Kenosha mayor calls Walker's casino rejection 'bogus'
Around Kenosha Friday, similar words hung on the minds and lips of people hearing the news Governor Walker rejected the Menominee tribe's planned casino.
\"Yeah, I'm disappointed,\" resident Terry Wetley said. \"I'm extremely disappointed.\"
\"Sadness is definitely shared among us,\" resident Kelli Rossow said.
Governor Walker's office released a statement Friday morning saying the risk to taxpayers statewide was too great to approve the project at the old Dairyland Race Track. Rossow can't help but think what could have been.
\"It's an opportunity that's hard to replace,\" Rossow said. \"Those numbers... Thousands of jobs. Where is that going to come from again?\"
The tribe predicted the casino project would generate thousands of construction and permanent jobs. Those could have helped community with unemployment around six percent and Racine, which has the highest rate in the state.
\"It was going to bring money, it was going to bring jobs, it was going to bring a lot of opportunities to this area and [Walker] just basically shut the door on it,\" Wetley said.
Kenosha mayor Keith Bosman found out through a phone call from the governor's administrative secretary who didn't explain the decision in the brief conversation.

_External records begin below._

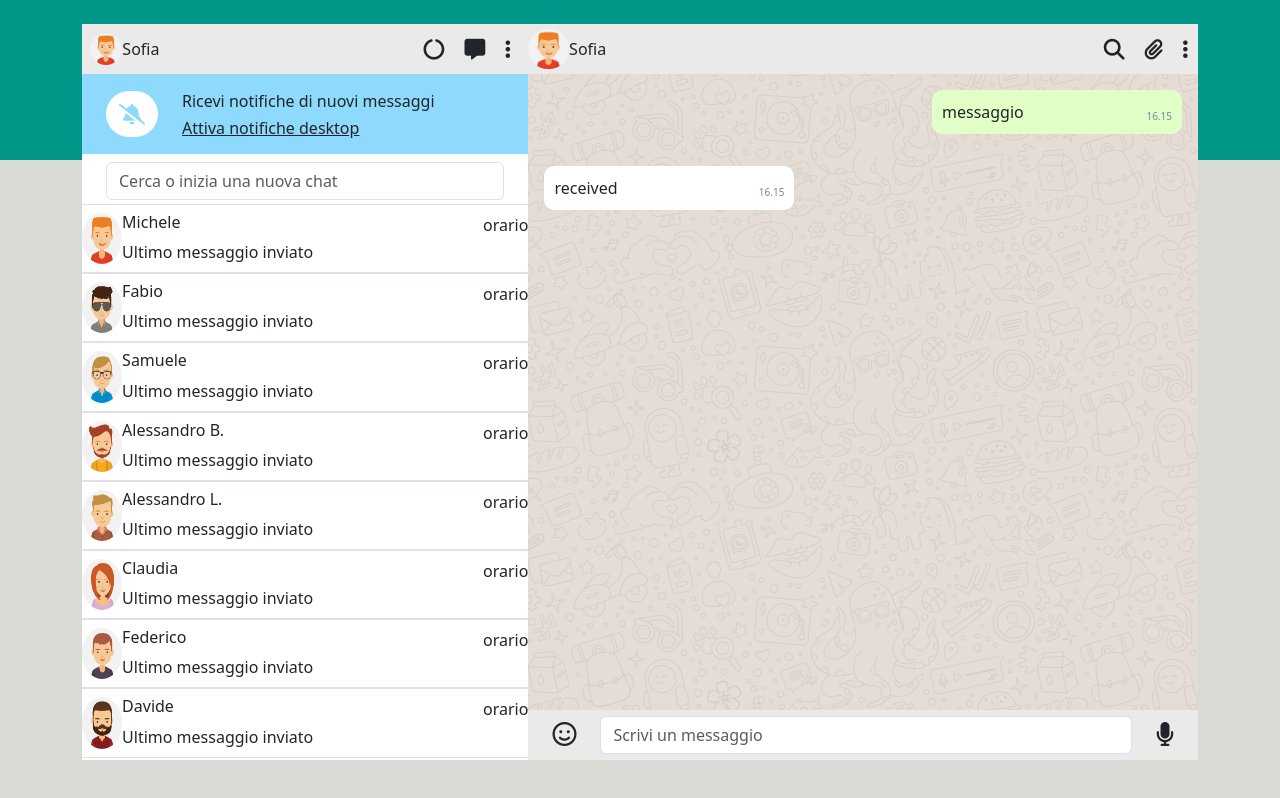
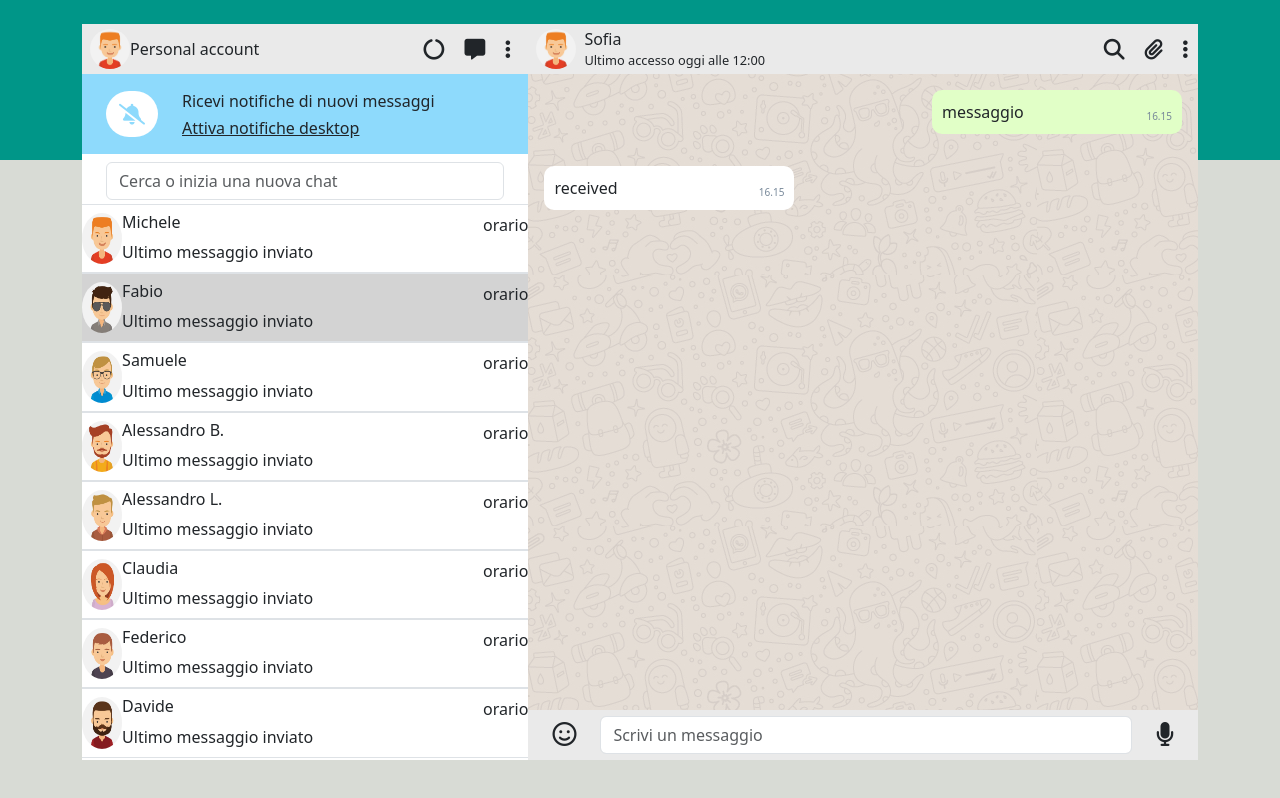
Before and after one commit to nazariozaccagnino/vue-boolzapp, a plain HTML site: page index.html in a window 1280 px wide. Drawn offline with nearby package versions, Linux system fonts and the light colour scheme.

Commit message:
refactored some code and added the active chat dynamic class

```diff
--- a/css/style.css
+++ b/css/style.css
@@ -6,6 +6,8 @@
 .debug{
     border: 1px solid red;
 }
+
+/* wrapper section */
 .wrapper{
     background-color: white;
     height: calc(100vh - 4rem);
@@ -20,6 +22,8 @@
     background-image: url(../img/mine.jpg);
     height: 100%;
 }
+
+/* account details section */
 .top-contact{
     height: 50px;
     width: 100%;
@@ -27,12 +31,13 @@
 }
 .top-contact img{
     border-radius: 50%;
-    width: 10%;
+    width: 40px;
 }
 .top-contact i{
     padding: 10px;
     font-size: 1.3rem;
 }
+/* enable new message notification section */
 .notifications{
     background-color: #8EDAFC;
     height: 80px;
@@ -42,9 +47,13 @@
     font-size: 1.3rem;
     padding: 5px;
 }
+
+/* search bar section */
 .searchbar{
     height:50px;
 }
+
+/* chat list section */
 .user img{
     width: 10%;
     border-radius: 50%;
@@ -53,6 +62,11 @@
     overflow-y: scroll;
     height: calc(100% - 180px);
 }
+.activechat{
+    background-color: lightgray;
+}
+
+/* main chat section */
 .toolbar{
     height: 50px;
     width: 100%;
@@ -81,3 +95,6 @@
 .toolbar i{
     font-size: 1.5rem;
 }
+.lastaccess{
+    font-size: 0.8rem;
+}
--- a/index.html
+++ b/index.html
@@ -24,7 +24,7 @@
                     <div class="top-contact d-flex align-items-center justify-content-between p-2">
                         <div class="d-flex align-items-center">
                             <img src="./img/avatar_1.jpg" alt="avatar1">
-                            <div>Sofia</div>
+                            <div>Personal account</div>
                         </div>
                         <div class="d-flex">
                             <i class="fa-solid fa-circle-notch"></i>
@@ -39,7 +39,9 @@
                             </div>
                         </div>
                         <div class="align-self-center lh-1">
-                            <div><h6>Ricevi notifiche di nuovi messaggi</h6></div>
+                            <div>
+                                <h6>Ricevi notifiche di nuovi messaggi</h6>
+                            </div>
                             <div class="text-decoration-underline">Attiva notifiche desktop</div>
                         </div>
 
@@ -49,11 +51,13 @@
                             placeholder="Cerca o inizia una nuova chat">
                     </div>
                     <div class="conversations">
-                        <div class="user d-flex justify-content-between py-2 border-top border-bottom" v-for="(item, id) in contacts">
+                        <div class="user d-flex justify-content-between py-2 border-top border-bottom" :class="{'activechat': activeContactId === item.id}" v-for="(item, id) in contacts">
                             <div class="d-flex">
-                                    <img :src="item.avatar" :alt="item.name">
+                                <img :src="item.avatar" :alt="item.name">
                                 <div>
-                                    <div><h6>{{item.name}}</h6></div>
+                                    <div>
+                                        <h6>{{item.name}}</h6>
+                                    </div>
                                     <div>Ultimo messaggio inviato</div>
                                 </div>
                             </div>
@@ -66,8 +70,13 @@
                 <div class="right d-flex flex-column justify-content-between ">
                     <div class="top-contact d-flex align-items-center justify-content-between">
                         <div class="d-flex align-items-center">
-                            <img src="./img/avatar_1.jpg" alt="avatar1">
-                            <div>Sofia</div>
+                            <div class="img-fluid p-2">
+                                <img src="./img/avatar_1.jpg" alt="avatar1">
+                            </div>
+                            <div>
+                                <div>Sofia</div>
+                                <div class="lastaccess">Ultimo accesso oggi alle 12:00</div>
+                            </div>
                         </div>
                         <div class="d-flex">
                             <i class="fa-solid fa-magnifying-glass"></i>
--- a/js/script.js
+++ b/js/script.js
@@ -6,6 +6,7 @@ createApp({
     data(){
         return{
             contacts: contacts,
+            activeContactId: 2,
         }
     },
     methods:{
```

But the mayor doesn't think Walker's concerns over taxpayer's needing to make up other tribe's losses holds water.
\"You've got an opportunity for $800 million worth of investment and hundreds if not thousands of jobs and you're saying there's too much risk associated with this? I think that's bogus,\" Bosman said.
The mayor thinks Kenosha will bounce back, citing the area's new Amazon facility and other industry coming soon. But Bosman says the Menominee tribe is the biggest loser.
\"They've worked on this for years,\" Bosman said. \"They're the most impoverished tribe in the state of Wisconsin. I don't see them recovering.\"
Bosman still has hope the governor will reconsider his decision, adding nothing is set in stone until he sees a signature on paper.
\"If we work another month is there a way that the governor might change his mind,\" Bosman asked. \"There's always hope.\"